1. Take Screen Breaks
Most of us spend a lot of time in front of one screen or another. Staying tuned in can be entertaining and even informative, but it can strain your eyes. Give your eyes a rest every now and then during screen time. A quick and easy protocol for breaks is 20-20-20 — that is, every 20 minutes, look at least 20 feet away for 20 seconds.
2. Exercise Your Eyes
Perform simple eye exercises to promote good eyesight and alleviate strain.
- Close your eyes and massage your temples, your cheeks and the bridge of your nose.
- Roll your eyes several times clockwise and then counterclockwise.
- Hold a pencil at arm’s length, and focus on it. Then, slowly move it closer to your face. Now, return it to the starting position at arm’s length. Repeat several times.
3. Eat Nutrient-Rich Foods
Foods rich in the antioxidants lutein, beta-carotene and zeaxanthin protect your eyes from sun exposure. These nutrients are found in whole eggs, dark leafy greens, peppers and sweet potatoes. Omega-3 fatty acids, found in fatty fish such as salmon and many nuts and seeds, also benefit eye health.
4. Take a Supplement
If you’re not getting all the necessary nutrients to promote good eye health from your diet, you might consider taking supplements. Ask your eye doctor which supplements are right for you.
5. Stay Physically Active
Your eye health is linked to your overall health and wellness, so be sure to exercise regularly. Get at least 30 minutes of physical activity on most days of the week. Doing so can promote good circulation, which is necessary for carrying beneficial nutrients to your eyes.
6. Use Protective Devices
Use protective eyewear when playing sports, doing carpentry/home improvements, or operating heavy machinery. Such precautions can minimize common eye conditions or injuries that may occur as the result of accidents.
7. Limit Blue Light
Blue light is a wavelength of light emitted from laptop, computer, TV and smartphone screens. While the verdict is out on whether blue light is linked to common eye problems such as macular degeneration, there is definitely evidence that this type of light can jeopardize sleep. Since resting your eyes and your body is vital to overall health, it can’t hurt to limit your exposure to blue light. Shut off screens at least two hours before bed, or use filters that block blue light.

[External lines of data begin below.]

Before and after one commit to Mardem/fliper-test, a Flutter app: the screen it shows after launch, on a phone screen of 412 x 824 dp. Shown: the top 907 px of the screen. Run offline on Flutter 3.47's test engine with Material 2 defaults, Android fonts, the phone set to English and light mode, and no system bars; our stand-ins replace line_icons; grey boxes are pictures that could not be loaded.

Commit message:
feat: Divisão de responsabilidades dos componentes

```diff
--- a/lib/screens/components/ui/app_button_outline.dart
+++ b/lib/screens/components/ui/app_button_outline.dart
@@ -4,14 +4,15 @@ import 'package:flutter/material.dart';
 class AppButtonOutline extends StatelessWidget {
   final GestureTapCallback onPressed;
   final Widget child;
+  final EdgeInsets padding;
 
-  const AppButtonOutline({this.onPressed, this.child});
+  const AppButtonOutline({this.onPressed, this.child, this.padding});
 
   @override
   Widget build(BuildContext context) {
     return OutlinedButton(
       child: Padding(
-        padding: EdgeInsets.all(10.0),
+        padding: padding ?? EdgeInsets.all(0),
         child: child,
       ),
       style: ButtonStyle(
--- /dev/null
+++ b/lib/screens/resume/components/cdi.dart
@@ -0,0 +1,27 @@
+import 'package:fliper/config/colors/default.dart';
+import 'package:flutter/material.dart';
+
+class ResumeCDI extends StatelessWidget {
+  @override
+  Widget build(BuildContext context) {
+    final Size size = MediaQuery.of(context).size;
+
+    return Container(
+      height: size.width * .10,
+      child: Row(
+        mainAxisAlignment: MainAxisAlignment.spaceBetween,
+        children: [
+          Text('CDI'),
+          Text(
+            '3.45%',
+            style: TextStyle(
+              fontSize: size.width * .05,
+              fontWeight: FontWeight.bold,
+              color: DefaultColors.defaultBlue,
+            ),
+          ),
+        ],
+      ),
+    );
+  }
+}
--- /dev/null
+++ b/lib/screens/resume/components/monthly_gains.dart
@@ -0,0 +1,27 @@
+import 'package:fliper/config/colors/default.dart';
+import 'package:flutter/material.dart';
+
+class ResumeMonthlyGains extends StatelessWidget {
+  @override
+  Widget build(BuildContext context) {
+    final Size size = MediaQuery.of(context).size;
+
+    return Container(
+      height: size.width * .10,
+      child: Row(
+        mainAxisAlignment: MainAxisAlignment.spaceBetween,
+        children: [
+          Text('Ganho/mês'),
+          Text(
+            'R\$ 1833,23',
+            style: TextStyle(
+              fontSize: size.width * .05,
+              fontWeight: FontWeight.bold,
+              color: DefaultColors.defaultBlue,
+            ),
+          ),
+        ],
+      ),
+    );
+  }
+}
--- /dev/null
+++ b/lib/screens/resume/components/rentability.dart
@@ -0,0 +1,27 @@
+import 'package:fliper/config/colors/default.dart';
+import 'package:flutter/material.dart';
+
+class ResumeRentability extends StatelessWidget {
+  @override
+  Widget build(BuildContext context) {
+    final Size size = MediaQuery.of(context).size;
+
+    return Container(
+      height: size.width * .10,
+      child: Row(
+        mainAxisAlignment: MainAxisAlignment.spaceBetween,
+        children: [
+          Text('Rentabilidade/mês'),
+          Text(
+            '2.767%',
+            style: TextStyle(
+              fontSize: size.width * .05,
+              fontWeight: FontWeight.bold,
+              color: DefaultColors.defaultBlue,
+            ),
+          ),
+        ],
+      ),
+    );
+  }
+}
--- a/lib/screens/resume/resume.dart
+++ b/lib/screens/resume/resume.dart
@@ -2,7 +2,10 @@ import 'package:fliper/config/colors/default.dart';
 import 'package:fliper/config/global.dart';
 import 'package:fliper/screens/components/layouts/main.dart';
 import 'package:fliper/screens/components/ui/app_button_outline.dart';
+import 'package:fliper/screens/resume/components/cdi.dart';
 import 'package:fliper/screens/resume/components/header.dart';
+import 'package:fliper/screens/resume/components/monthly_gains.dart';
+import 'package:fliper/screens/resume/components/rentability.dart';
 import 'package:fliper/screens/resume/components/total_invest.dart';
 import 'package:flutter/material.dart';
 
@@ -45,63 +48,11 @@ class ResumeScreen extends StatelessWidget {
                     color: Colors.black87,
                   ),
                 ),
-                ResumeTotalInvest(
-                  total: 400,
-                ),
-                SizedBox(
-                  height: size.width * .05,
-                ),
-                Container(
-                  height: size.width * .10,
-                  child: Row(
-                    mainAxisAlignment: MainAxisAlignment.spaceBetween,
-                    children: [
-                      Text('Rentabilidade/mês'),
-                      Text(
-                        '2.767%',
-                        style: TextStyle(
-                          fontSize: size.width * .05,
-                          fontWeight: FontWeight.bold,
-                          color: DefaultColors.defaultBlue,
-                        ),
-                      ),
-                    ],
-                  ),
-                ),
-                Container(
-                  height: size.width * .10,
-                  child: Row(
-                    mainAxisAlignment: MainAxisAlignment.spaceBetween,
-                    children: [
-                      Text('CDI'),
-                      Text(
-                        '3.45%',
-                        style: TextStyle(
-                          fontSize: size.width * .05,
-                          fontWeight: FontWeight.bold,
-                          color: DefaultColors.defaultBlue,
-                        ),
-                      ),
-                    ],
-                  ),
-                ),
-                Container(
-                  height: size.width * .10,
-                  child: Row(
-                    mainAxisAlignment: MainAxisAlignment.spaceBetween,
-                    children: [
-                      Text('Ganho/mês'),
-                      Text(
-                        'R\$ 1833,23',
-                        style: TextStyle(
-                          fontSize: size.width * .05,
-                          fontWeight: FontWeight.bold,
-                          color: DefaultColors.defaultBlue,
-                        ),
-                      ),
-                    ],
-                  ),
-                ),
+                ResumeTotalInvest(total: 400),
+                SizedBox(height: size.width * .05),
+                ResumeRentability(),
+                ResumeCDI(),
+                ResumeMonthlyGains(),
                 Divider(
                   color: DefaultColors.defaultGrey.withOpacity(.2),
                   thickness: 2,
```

8. Wear Sunglasses
Put on sunglasses that block both UVA and UVB rays before spending any significant amount of time outdoors, as the sun’s harsh rays can damage your eyesight. Choose glasses with 99-100 percent UV absorption. Keep in mind, however, that the sun does provide some beneficial wavelengths of light, so do spend some daylight hours without your sunglasses.
Are you doing all you can to ensure good vision throughout your life? Our Kansas City eye doctors can give you practical advice to help you better care for your eye health, regardless of your age or background. Give us a call today and schedule an appointment with your Kansas City opthalmologist for a one-on-one consultation or a comprehensive eye exam.Posted April 9, 2018 by Silverstein Eye Centers